> **Task brief**: An exact reproduction of the data below is the required answer.

━━━━━━━━━━━━━━━━━━━━

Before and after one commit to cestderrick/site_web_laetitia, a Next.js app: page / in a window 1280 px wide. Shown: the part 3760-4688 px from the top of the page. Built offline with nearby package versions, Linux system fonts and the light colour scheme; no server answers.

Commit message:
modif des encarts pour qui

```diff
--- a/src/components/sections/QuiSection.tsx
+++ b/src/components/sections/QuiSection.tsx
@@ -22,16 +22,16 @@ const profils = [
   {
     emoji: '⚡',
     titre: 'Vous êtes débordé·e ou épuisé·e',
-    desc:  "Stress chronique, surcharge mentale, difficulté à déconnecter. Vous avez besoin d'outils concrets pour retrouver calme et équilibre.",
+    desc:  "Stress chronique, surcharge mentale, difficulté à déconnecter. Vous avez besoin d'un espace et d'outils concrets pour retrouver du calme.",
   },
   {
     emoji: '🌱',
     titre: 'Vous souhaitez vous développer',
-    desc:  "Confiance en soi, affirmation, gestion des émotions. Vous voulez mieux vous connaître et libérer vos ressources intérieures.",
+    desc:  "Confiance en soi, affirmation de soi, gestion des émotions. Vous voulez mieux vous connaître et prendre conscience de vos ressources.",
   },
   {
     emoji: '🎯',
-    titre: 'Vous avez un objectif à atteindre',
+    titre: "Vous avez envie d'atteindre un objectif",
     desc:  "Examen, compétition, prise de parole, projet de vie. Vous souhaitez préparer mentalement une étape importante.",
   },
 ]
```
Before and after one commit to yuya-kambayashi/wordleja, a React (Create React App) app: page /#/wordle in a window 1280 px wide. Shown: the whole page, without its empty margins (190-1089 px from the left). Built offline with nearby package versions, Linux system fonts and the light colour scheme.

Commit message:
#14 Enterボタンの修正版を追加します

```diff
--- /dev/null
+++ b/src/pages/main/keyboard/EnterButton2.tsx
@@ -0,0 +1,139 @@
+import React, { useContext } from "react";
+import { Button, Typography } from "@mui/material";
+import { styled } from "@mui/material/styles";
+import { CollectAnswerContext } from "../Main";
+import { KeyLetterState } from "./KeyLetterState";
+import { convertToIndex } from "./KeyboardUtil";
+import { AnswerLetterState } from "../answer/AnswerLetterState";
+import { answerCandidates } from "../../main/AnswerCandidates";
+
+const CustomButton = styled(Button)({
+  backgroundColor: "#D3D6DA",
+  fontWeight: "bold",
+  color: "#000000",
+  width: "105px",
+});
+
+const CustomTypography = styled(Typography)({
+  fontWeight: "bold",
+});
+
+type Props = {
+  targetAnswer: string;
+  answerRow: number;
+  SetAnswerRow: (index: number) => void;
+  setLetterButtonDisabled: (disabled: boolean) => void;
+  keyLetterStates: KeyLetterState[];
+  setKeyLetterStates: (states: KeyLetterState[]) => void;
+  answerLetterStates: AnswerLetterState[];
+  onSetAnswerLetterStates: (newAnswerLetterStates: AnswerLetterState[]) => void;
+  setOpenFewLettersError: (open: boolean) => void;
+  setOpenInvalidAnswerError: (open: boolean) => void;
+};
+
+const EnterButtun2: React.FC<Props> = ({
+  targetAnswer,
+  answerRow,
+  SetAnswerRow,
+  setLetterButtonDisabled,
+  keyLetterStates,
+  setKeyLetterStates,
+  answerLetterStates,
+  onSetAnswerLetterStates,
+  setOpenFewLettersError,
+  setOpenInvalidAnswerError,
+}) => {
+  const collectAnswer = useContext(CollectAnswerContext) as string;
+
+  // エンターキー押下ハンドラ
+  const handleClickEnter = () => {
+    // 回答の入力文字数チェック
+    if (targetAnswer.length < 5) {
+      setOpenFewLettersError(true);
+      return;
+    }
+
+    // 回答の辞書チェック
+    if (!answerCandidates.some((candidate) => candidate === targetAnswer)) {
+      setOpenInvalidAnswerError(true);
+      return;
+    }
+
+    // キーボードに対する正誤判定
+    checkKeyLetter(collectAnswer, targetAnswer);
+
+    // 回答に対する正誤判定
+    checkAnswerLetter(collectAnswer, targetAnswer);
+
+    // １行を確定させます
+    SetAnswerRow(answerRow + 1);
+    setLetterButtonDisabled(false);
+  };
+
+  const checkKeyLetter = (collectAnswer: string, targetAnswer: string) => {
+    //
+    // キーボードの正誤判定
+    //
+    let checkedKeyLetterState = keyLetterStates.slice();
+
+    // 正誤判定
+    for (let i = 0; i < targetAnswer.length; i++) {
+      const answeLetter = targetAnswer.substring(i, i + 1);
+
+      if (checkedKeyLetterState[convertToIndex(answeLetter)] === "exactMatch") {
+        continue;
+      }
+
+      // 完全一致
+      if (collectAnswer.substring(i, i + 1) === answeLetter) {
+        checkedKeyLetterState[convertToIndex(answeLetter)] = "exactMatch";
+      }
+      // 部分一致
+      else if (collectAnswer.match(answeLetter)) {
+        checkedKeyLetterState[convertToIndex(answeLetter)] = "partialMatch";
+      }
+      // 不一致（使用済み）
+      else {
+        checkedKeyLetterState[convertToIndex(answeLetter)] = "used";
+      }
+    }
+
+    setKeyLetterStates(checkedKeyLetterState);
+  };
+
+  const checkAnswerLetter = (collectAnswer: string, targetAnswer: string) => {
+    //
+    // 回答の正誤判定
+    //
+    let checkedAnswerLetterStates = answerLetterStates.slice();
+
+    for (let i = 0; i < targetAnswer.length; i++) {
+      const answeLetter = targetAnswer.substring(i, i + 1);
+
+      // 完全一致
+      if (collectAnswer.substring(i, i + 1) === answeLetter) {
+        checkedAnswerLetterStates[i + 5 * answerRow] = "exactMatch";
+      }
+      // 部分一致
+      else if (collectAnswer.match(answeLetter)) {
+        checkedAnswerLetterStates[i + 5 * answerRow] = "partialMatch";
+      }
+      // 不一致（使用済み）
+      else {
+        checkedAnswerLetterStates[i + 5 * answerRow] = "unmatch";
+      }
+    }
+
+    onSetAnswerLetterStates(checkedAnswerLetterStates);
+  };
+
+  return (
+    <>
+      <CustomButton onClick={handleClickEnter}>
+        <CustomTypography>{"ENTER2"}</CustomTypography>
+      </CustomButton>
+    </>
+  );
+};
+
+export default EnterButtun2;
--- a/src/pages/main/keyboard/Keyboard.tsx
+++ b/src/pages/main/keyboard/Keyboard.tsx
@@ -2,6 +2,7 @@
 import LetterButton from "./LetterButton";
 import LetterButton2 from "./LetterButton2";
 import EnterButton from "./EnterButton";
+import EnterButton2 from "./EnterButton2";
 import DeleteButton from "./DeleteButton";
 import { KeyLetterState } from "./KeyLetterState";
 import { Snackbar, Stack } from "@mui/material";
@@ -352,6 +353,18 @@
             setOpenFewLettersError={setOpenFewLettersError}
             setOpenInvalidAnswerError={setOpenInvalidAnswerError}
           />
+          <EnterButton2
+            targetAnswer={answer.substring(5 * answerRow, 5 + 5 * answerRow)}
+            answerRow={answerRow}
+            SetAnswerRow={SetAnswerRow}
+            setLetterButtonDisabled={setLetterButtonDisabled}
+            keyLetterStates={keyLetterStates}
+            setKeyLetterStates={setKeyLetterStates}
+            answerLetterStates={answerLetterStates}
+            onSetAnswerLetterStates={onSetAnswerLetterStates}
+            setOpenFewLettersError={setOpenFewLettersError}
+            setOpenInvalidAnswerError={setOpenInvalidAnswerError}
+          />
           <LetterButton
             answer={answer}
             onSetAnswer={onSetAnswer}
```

━━━━━━━━━━━━━━━━━━━━

> **Written solution**:
Before and after one commit to cestderrick/site_web_laetitia, a Next.js app: page / in a window 1280 px wide. Shown: the part 3760-4688 px from the top of the page. Built offline with nearby package versions, Linux system fonts and the light colour scheme; no server answers.

Commit message:
modif des encarts pour qui

```diff
--- a/src/components/sections/QuiSection.tsx
+++ b/src/components/sections/QuiSection.tsx
@@ -22,16 +22,16 @@ const profils = [
   {
     emoji: '⚡',
     titre: 'Vous êtes débordé·e ou épuisé·e',
-    desc:  "Stress chronique, surcharge mentale, difficulté à déconnecter. Vous avez besoin d'outils concrets pour retrouver calme et équilibre.",
+    desc:  "Stress chronique, surcharge mentale, difficulté à déconnecter. Vous avez besoin d'un espace et d'outils concrets pour retrouver du calme.",
   },
   {
     emoji: '🌱',
     titre: 'Vous souhaitez vous développer',
-    desc:  "Confiance en soi, affirmation, gestion des émotions. Vous voulez mieux vous connaître et libérer vos ressources intérieures.",
+    desc:  "Confiance en soi, affirmation de soi, gestion des émotions. Vous voulez mieux vous connaître et prendre conscience de vos ressources.",
   },
   {
     emoji: '🎯',
-    titre: 'Vous avez un objectif à atteindre',
+    titre: "Vous avez envie d'atteindre un objectif",
     desc:  "Examen, compétition, prise de parole, projet de vie. Vous souhaitez préparer mentalement une étape importante.",
   },
 ]
```
Before and after one commit to yuya-kambayashi/wordleja, a React (Create React App) app: page /#/wordle in a window 1280 px wide. Shown: the whole page, without its empty margins (190-1089 px from the left). Built offline with nearby package versions, Linux system fonts and the light colour scheme.

Commit message:
#14 Enterボタンの修正版を追加します

```diff
--- /dev/null
+++ b/src/pages/main/keyboard/EnterButton2.tsx
@@ -0,0 +1,139 @@
+import React, { useContext } from "react";
+import { Button, Typography } from "@mui/material";
+import { styled } from "@mui/material/styles";
+import { CollectAnswerContext } from "../Main";
+import { KeyLetterState } from "./KeyLetterState";
+import { convertToIndex } from "./KeyboardUtil";
+import { AnswerLetterState } from "../answer/AnswerLetterState";
+import { answerCandidates } from "../../main/AnswerCandidates";
+
+const CustomButton = styled(Button)({
+  backgroundColor: "#D3D6DA",
+  fontWeight: "bold",
+  color: "#000000",
+  width: "105px",
+});
+
+const CustomTypography = styled(Typography)({
+  fontWeight: "bold",
+});
+
+type Props = {
+  targetAnswer: string;
+  answerRow: number;
+  SetAnswerRow: (index: number) => void;
+  setLetterButtonDisabled: (disabled: boolean) => void;
+  keyLetterStates: KeyLetterState[];
+  setKeyLetterStates: (states: KeyLetterState[]) => void;
+  answerLetterStates: AnswerLetterState[];
+  onSetAnswerLetterStates: (newAnswerLetterStates: AnswerLetterState[]) => void;
+  setOpenFewLettersError: (open: boolean) => void;
+  setOpenInvalidAnswerError: (open: boolean) => void;
+};
+
+const EnterButtun2: React.FC<Props> = ({
+  targetAnswer,
+  answerRow,
+  SetAnswerRow,
+  setLetterButtonDisabled,
+  keyLetterStates,
+  setKeyLetterStates,
+  answerLetterStates,
+  onSetAnswerLetterStates,
+  setOpenFewLettersError,
+  setOpenInvalidAnswerError,
+}) => {
+  const collectAnswer = useContext(CollectAnswerContext) as string;
+
+  // エンターキー押下ハンドラ
+  const handleClickEnter = () => {
+    // 回答の入力文字数チェック
+    if (targetAnswer.length < 5) {
+      setOpenFewLettersError(true);
+      return;
+    }
+
+    // 回答の辞書チェック
+    if (!answerCandidates.some((candidate) => candidate === targetAnswer)) {
+      setOpenInvalidAnswerError(true);
+      return;
+    }
+
+    // キーボードに対する正誤判定
+    checkKeyLetter(collectAnswer, targetAnswer);
+
+    // 回答に対する正誤判定
+    checkAnswerLetter(collectAnswer, targetAnswer);
+
+    // １行を確定させます
+    SetAnswerRow(answerRow + 1);
+    setLetterButtonDisabled(false);
+  };
+
+  const checkKeyLetter = (collectAnswer: string, targetAnswer: string) => {
+    //
+    // キーボードの正誤判定
+    //
+    let checkedKeyLetterState = keyLetterStates.slice();
+
+    // 正誤判定
+    for (let i = 0; i < targetAnswer.length; i++) {
+      const answeLetter = targetAnswer.substring(i, i + 1);
+
+      if (checkedKeyLetterState[convertToIndex(answeLetter)] === "exactMatch") {
+        continue;
+      }
+
+      // 完全一致
+      if (collectAnswer.substring(i, i + 1) === answeLetter) {
+        checkedKeyLetterState[convertToIndex(answeLetter)] = "exactMatch";
+      }
+      // 部分一致
+      else if (collectAnswer.match(answeLetter)) {
+        checkedKeyLetterState[convertToIndex(answeLetter)] = "partialMatch";
+      }
+      // 不一致（使用済み）
+      else {
+        checkedKeyLetterState[convertToIndex(answeLetter)] = "used";
+      }
+    }
+
+    setKeyLetterStates(checkedKeyLetterState);
+  };
+
+  const checkAnswerLetter = (collectAnswer: string, targetAnswer: string) => {
+    //
+    // 回答の正誤判定
+    //
+    let checkedAnswerLetterStates = answerLetterStates.slice();
+
+    for (let i = 0; i < targetAnswer.length; i++) {
+      const answeLetter = targetAnswer.substring(i, i + 1);
+
+      // 完全一致
+      if (collectAnswer.substring(i, i + 1) === answeLetter) {
+        checkedAnswerLetterStates[i + 5 * answerRow] = "exactMatch";
+      }
+      // 部分一致
+      else if (collectAnswer.match(answeLetter)) {
+        checkedAnswerLetterStates[i + 5 * answerRow] = "partialMatch";
+      }
+      // 不一致（使用済み）
+      else {
+        checkedAnswerLetterStates[i + 5 * answerRow] = "unmatch";
+      }
+    }
+
+    onSetAnswerLetterStates(checkedAnswerLetterStates);
+  };
+
+  return (
+    <>
+      <CustomButton onClick={handleClickEnter}>
+        <CustomTypography>{"ENTER2"}</CustomTypography>
+      </CustomButton>
+    </>
+  );
+};
+
+export default EnterButtun2;
--- a/src/pages/main/keyboard/Keyboard.tsx
+++ b/src/pages/main/keyboard/Keyboard.tsx
@@ -2,6 +2,7 @@
 import LetterButton from "./LetterButton";
 import LetterButton2 from "./LetterButton2";
 import EnterButton from "./EnterButton";
+import EnterButton2 from "./EnterButton2";
 import DeleteButton from "./DeleteButton";
 import { KeyLetterState } from "./KeyLetterState";
 import { Snackbar, Stack } from "@mui/material";
@@ -352,6 +353,18 @@
             setOpenFewLettersError={setOpenFewLettersError}
             setOpenInvalidAnswerError={setOpenInvalidAnswerError}
           />
+          <EnterButton2
+            targetAnswer={answer.substring(5 * answerRow, 5 + 5 * answerRow)}
+            answerRow={answerRow}
+            SetAnswerRow={SetAnswerRow}
+            setLetterButtonDisabled={setLetterButtonDisabled}
+            keyLetterStates={keyLetterStates}
+            setKeyLetterStates={setKeyLetterStates}
+            answerLetterStates={answerLetterStates}
+            onSetAnswerLetterStates={onSetAnswerLetterStates}
+            setOpenFewLettersError={setOpenFewLettersError}
+            setOpenInvalidAnswerError={setOpenInvalidAnswerError}
+          />
           <LetterButton
             answer={answer}
             onSetAnswer={onSetAnswer}
```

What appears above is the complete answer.